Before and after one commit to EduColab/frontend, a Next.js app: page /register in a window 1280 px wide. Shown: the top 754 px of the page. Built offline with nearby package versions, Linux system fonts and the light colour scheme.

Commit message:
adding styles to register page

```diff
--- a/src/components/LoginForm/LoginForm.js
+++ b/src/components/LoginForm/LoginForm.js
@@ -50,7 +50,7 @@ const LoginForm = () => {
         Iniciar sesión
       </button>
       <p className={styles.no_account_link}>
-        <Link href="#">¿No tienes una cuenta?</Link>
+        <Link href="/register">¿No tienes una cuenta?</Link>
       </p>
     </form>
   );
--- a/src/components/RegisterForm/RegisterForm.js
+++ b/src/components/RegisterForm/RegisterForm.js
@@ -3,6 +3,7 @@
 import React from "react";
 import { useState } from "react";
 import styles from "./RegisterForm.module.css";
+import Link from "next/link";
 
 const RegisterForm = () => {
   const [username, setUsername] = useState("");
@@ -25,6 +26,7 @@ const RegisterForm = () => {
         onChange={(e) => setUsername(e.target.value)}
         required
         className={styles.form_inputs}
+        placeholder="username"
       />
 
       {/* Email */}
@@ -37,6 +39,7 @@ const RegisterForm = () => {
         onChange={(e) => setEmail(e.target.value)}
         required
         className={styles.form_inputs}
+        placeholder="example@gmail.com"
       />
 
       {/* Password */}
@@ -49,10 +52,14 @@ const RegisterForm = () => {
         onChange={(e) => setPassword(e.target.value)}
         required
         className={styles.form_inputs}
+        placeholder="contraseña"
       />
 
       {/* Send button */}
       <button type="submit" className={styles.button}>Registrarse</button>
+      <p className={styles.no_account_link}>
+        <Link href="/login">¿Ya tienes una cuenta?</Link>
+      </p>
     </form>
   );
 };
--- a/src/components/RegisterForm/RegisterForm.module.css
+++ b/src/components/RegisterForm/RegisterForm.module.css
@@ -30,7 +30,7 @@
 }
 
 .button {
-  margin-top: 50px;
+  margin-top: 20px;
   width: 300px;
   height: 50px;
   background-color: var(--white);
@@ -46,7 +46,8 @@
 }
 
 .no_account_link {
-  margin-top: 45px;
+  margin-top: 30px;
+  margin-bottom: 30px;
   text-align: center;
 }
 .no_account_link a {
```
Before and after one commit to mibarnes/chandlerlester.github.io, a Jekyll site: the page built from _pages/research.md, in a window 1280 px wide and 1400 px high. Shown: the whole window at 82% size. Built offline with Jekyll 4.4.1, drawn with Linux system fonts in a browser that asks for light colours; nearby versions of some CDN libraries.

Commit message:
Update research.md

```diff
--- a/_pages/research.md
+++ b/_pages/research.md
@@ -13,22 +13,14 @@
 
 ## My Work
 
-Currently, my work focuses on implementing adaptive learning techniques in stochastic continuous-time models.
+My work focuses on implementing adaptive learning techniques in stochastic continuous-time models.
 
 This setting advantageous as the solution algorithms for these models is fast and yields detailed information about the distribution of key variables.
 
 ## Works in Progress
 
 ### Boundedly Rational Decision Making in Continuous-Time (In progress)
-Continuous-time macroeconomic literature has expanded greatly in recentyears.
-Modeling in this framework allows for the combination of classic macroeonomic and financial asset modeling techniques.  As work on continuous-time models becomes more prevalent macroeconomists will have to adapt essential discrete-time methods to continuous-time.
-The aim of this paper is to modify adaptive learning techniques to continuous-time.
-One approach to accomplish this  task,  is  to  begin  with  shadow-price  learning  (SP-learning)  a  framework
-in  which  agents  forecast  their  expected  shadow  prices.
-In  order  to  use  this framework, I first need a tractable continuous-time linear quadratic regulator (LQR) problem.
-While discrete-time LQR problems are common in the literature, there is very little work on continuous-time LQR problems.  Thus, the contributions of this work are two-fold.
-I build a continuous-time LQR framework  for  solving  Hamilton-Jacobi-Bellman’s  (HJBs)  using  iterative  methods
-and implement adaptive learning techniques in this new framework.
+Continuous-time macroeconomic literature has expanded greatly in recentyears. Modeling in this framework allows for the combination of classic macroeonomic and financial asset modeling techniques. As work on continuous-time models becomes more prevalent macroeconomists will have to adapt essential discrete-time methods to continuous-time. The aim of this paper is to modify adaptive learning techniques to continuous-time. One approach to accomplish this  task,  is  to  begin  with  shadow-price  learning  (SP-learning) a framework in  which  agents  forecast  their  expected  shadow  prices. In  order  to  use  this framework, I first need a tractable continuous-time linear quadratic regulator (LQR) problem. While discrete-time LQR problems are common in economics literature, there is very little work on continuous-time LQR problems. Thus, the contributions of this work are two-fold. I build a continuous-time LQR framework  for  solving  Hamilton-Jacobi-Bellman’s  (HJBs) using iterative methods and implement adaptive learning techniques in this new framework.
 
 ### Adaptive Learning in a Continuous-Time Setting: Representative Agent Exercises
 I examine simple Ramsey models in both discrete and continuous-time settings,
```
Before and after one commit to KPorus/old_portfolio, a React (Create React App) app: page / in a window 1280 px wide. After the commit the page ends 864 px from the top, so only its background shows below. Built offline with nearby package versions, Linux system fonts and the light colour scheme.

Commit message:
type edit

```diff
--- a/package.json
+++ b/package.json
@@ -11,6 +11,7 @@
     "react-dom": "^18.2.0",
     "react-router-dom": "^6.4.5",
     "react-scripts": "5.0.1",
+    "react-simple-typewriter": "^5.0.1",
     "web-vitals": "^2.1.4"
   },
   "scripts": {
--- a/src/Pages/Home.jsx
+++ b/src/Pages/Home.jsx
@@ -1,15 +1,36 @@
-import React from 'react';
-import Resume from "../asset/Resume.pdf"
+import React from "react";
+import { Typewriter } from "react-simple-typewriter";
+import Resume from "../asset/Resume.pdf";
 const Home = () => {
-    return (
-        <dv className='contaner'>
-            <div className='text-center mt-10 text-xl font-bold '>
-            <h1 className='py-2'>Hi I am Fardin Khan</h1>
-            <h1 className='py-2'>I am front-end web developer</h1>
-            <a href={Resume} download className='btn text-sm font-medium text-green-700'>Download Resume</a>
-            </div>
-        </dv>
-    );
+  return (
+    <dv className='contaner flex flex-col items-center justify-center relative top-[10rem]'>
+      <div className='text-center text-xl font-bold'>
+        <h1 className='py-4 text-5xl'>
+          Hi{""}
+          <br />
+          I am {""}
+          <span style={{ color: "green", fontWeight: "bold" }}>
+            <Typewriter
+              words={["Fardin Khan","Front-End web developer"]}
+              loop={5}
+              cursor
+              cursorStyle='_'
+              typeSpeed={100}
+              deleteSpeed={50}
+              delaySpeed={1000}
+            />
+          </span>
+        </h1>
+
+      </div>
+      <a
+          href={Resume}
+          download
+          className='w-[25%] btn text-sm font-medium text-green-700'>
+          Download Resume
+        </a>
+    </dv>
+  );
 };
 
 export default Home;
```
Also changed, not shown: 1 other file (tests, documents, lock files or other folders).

○ ○ ○ ○

PROBLEM DETAILS:
Reproduce the whole listing, exactly.

ANSWER:
Before and after one commit to EduColab/frontend, a Next.js app: page /register in a window 1280 px wide. Shown: the top 754 px of the page. Built offline with nearby package versions, Linux system fonts and the light colour scheme.

Commit message:
adding styles to register page

```diff
--- a/src/components/LoginForm/LoginForm.js
+++ b/src/components/LoginForm/LoginForm.js
@@ -50,7 +50,7 @@ const LoginForm = () => {
         Iniciar sesión
       </button>
       <p className={styles.no_account_link}>
-        <Link href="#">¿No tienes una cuenta?</Link>
+        <Link href="/register">¿No tienes una cuenta?</Link>
       </p>
     </form>
   );
--- a/src/components/RegisterForm/RegisterForm.js
+++ b/src/components/RegisterForm/RegisterForm.js
@@ -3,6 +3,7 @@
 import React from "react";
 import { useState } from "react";
 import styles from "./RegisterForm.module.css";
+import Link from "next/link";
 
 const RegisterForm = () => {
   const [username, setUsername] = useState("");
@@ -25,6 +26,7 @@ const RegisterForm = () => {
         onChange={(e) => setUsername(e.target.value)}
         required
         className={styles.form_inputs}
+        placeholder="username"
       />
 
       {/* Email */}
@@ -37,6 +39,7 @@ const RegisterForm = () => {
         onChange={(e) => setEmail(e.target.value)}
         required
         className={styles.form_inputs}
+        placeholder="example@gmail.com"
       />
 
       {/* Password */}
@@ -49,10 +52,14 @@ const RegisterForm = () => {
         onChange={(e) => setPassword(e.target.value)}
         required
         className={styles.form_inputs}
+        placeholder="contraseña"
       />
 
       {/* Send button */}
       <button type="submit" className={styles.button}>Registrarse</button>
+      <p className={styles.no_account_link}>
+        <Link href="/login">¿Ya tienes una cuenta?</Link>
+      </p>
     </form>
   );
 };
--- a/src/components/RegisterForm/RegisterForm.module.css
+++ b/src/components/RegisterForm/RegisterForm.module.css
@@ -30,7 +30,7 @@
 }
 
 .button {
-  margin-top: 50px;
+  margin-top: 20px;
   width: 300px;
   height: 50px;
   background-color: var(--white);
@@ -46,7 +46,8 @@
 }
 
 .no_account_link {
-  margin-top: 45px;
+  margin-top: 30px;
+  margin-bottom: 30px;
   text-align: center;
 }
 .no_account_link a {
```
Before and after one commit to mibarnes/chandlerlester.github.io, a Jekyll site: the page built from _pages/research.md, in a window 1280 px wide and 1400 px high. Shown: the whole window at 82% size. Built offline with Jekyll 4.4.1, drawn with Linux system fonts in a browser that asks for light colours; nearby versions of some CDN libraries.

Commit message:
Update research.md

```diff
--- a/_pages/research.md
+++ b/_pages/research.md
@@ -13,22 +13,14 @@
 
 ## My Work
 
-Currently, my work focuses on implementing adaptive learning techniques in stochastic continuous-time models.
+My work focuses on implementing adaptive learning techniques in stochastic continuous-time models.
 
 This setting advantageous as the solution algorithms for these models is fast and yields detailed information about the distribution of key variables.
 
 ## Works in Progress
 
 ### Boundedly Rational Decision Making in Continuous-Time (In progress)
-Continuous-time macroeconomic literature has expanded greatly in recentyears.
-Modeling in this framework allows for the combination of classic macroeonomic and financial asset modeling techniques.  As work on continuous-time models becomes more prevalent macroeconomists will have to adapt essential discrete-time methods to continuous-time.
-The aim of this paper is to modify adaptive learning techniques to continuous-time.
-One approach to accomplish this  task,  is  to  begin  with  shadow-price  learning  (SP-learning)  a  framework
-in  which  agents  forecast  their  expected  shadow  prices.
-In  order  to  use  this framework, I first need a tractable continuous-time linear quadratic regulator (LQR) problem.
-While discrete-time LQR problems are common in the literature, there is very little work on continuous-time LQR problems.  Thus, the contributions of this work are two-fold.
-I build a continuous-time LQR framework  for  solving  Hamilton-Jacobi-Bellman’s  (HJBs)  using  iterative  methods
-and implement adaptive learning techniques in this new framework.
+Continuous-time macroeconomic literature has expanded greatly in recentyears. Modeling in this framework allows for the combination of classic macroeonomic and financial asset modeling techniques. As work on continuous-time models becomes more prevalent macroeconomists will have to adapt essential discrete-time methods to continuous-time. The aim of this paper is to modify adaptive learning techniques to continuous-time. One approach to accomplish this  task,  is  to  begin  with  shadow-price  learning  (SP-learning) a framework in  which  agents  forecast  their  expected  shadow  prices. In  order  to  use  this framework, I first need a tractable continuous-time linear quadratic regulator (LQR) problem. While discrete-time LQR problems are common in economics literature, there is very little work on continuous-time LQR problems. Thus, the contributions of this work are two-fold. I build a continuous-time LQR framework  for  solving  Hamilton-Jacobi-Bellman’s  (HJBs) using iterative methods and implement adaptive learning techniques in this new framework.
 
 ### Adaptive Learning in a Continuous-Time Setting: Representative Agent Exercises
 I examine simple Ramsey models in both discrete and continuous-time settings,
```
Before and after one commit to KPorus/old_portfolio, a React (Create React App) app: page / in a window 1280 px wide. After the commit the page ends 864 px from the top, so only its background shows below. Built offline with nearby package versions, Linux system fonts and the light colour scheme.

Commit message:
type edit

```diff
--- a/package.json
+++ b/package.json
@@ -11,6 +11,7 @@
     "react-dom": "^18.2.0",
     "react-router-dom": "^6.4.5",
     "react-scripts": "5.0.1",
+    "react-simple-typewriter": "^5.0.1",
     "web-vitals": "^2.1.4"
   },
   "scripts": {
--- a/src/Pages/Home.jsx
+++ b/src/Pages/Home.jsx
@@ -1,15 +1,36 @@
-import React from 'react';
-import Resume from "../asset/Resume.pdf"
+import React from "react";
+import { Typewriter } from "react-simple-typewriter";
+import Resume from "../asset/Resume.pdf";
 const Home = () => {
-    return (
-        <dv className='contaner'>
-            <div className='text-center mt-10 text-xl font-bold '>
-            <h1 className='py-2'>Hi I am Fardin Khan</h1>
-            <h1 className='py-2'>I am front-end web developer</h1>
-            <a href={Resume} download className='btn text-sm font-medium text-green-700'>Download Resume</a>
-            </div>
-        </dv>
-    );
+  return (
+    <dv className='contaner flex flex-col items-center justify-center relative top-[10rem]'>
+      <div className='text-center text-xl font-bold'>
+        <h1 className='py-4 text-5xl'>
+          Hi{""}
+          <br />
+          I am {""}
+          <span style={{ color: "green", fontWeight: "bold" }}>
+            <Typewriter
+              words={["Fardin Khan","Front-End web developer"]}
+              loop={5}
+              cursor
+              cursorStyle='_'
+              typeSpeed={100}
+              deleteSpeed={50}
+              delaySpeed={1000}
+            />
+          </span>
+        </h1>
+
+      </div>
+      <a
+          href={Resume}
+          download
+          className='w-[25%] btn text-sm font-medium text-green-700'>
+          Download Resume
+        </a>
+    </dv>
+  );
 };
 
 export default Home;
```
Also changed, not shown: 1 other file (tests, documents, lock files or other folders).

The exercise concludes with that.